Material for the task Start Marker

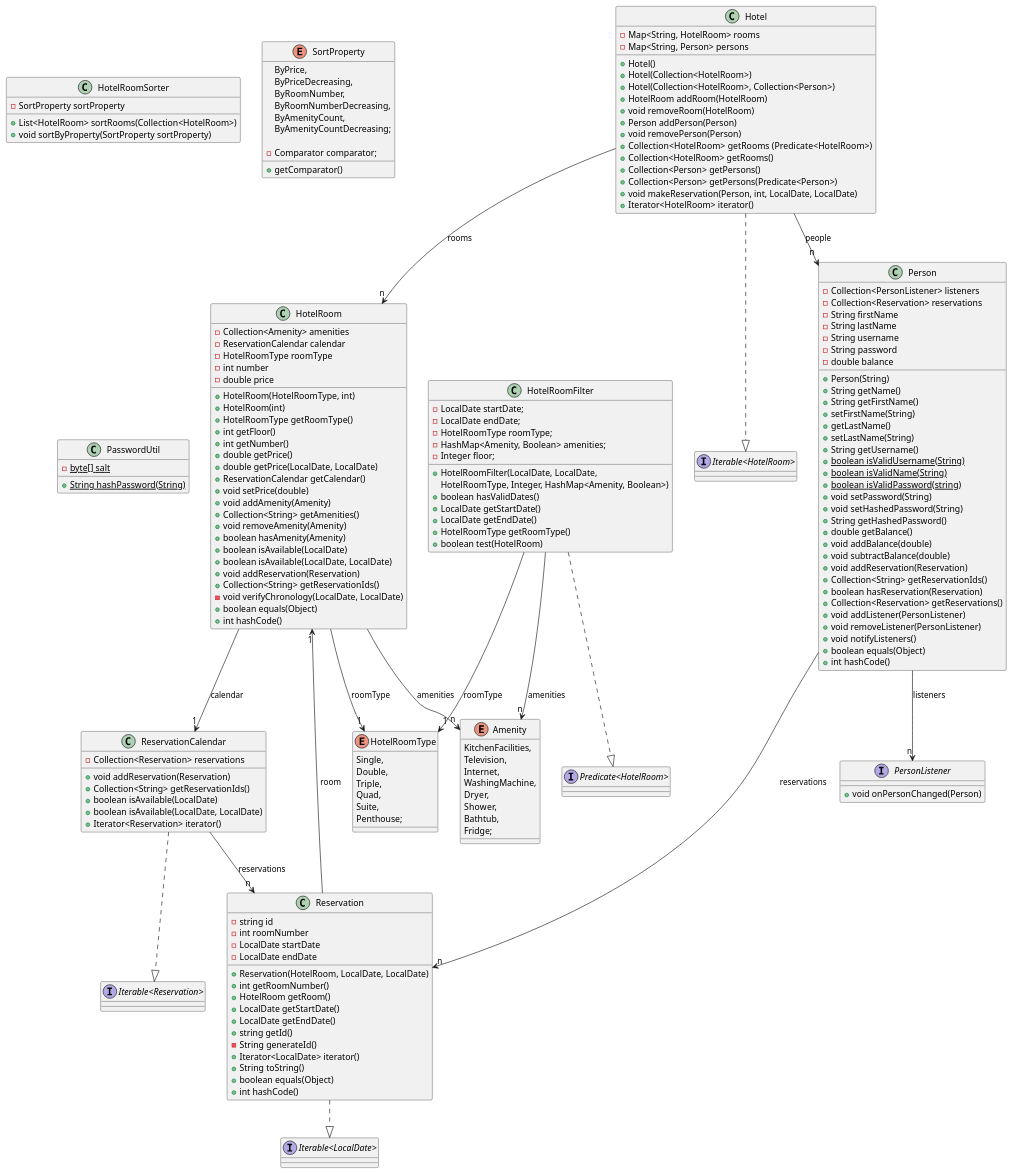
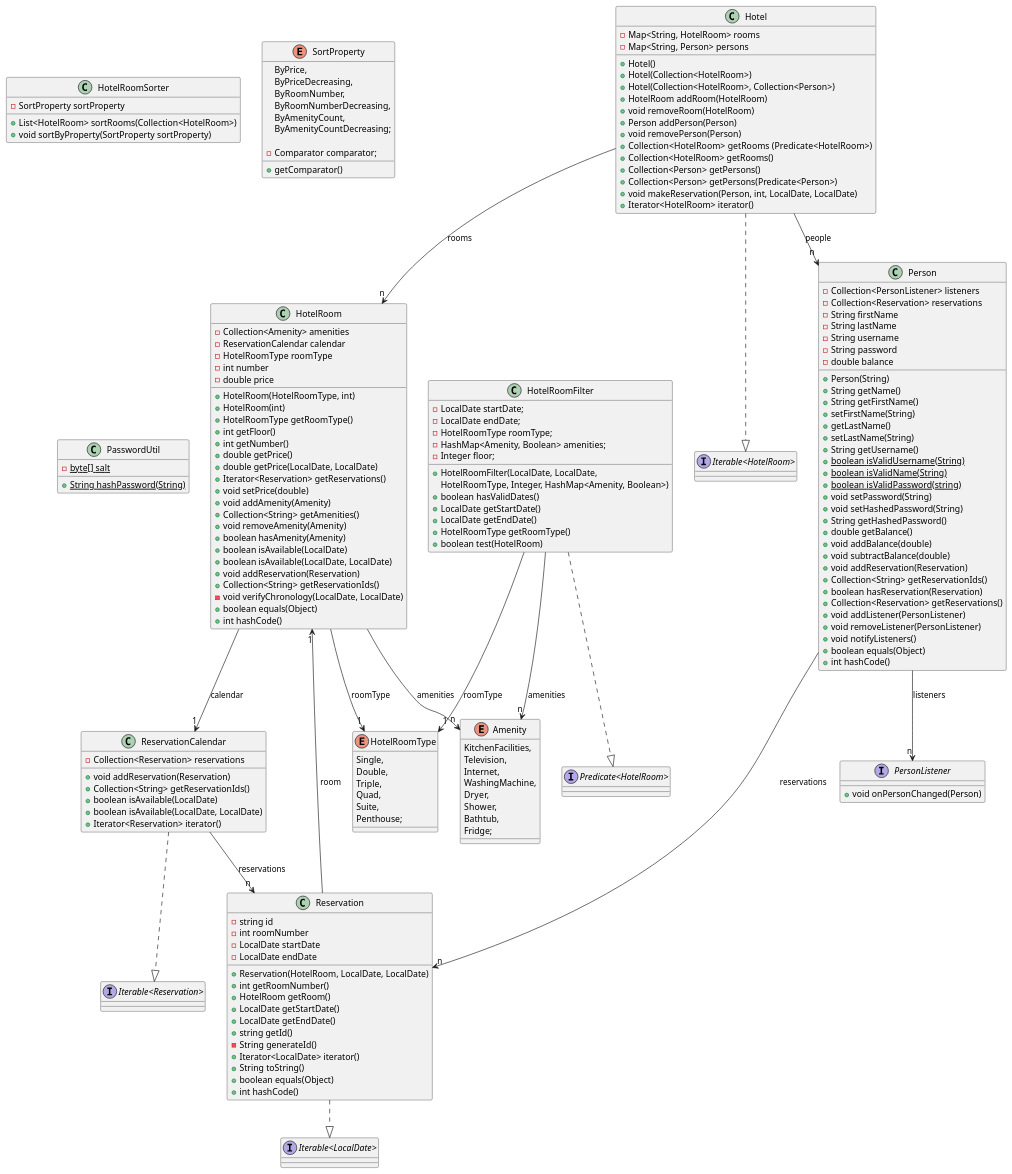
One commit to erlendps/IT1901---HotelSys changed the diagram in docs/modules/core.md. Above: the diagram before and after it, drawn with PlantUML.

Commit message:
#143 change getReservationCalander to getReservations

```diff
--- a/docs/modules/core.md
+++ b/docs/modules/core.md
@@ -35,7 +35,7 @@
     + int getNumber()
     + double getPrice()
     + double getPrice(LocalDate, LocalDate)
-    + ReservationCalendar getCalendar()
+    + Iterator<Reservation> getReservations()
     + void setPrice(double)
     + void addAmenity(Amenity)
     + Collection<String> getAmenities()
```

Material for the task End Marker

■ Work to be completed:
Each record should be given again exactly, with no picture carried over.

■ Result for this exercise:
One commit to erlendps/IT1901---HotelSys changed the diagram in docs/modules/core.md. Above: the diagram before and after it, drawn with PlantUML.

Commit message:
#143 change getReservationCalander to getReservations

```diff
--- a/docs/modules/core.md
+++ b/docs/modules/core.md
@@ -35,7 +35,7 @@
     + int getNumber()
     + double getPrice()
     + double getPrice(LocalDate, LocalDate)
-    + ReservationCalendar getCalendar()
+    + Iterator<Reservation> getReservations()
     + void setPrice(double)
     + void addAmenity(Amenity)
     + Collection<String> getAmenities()
```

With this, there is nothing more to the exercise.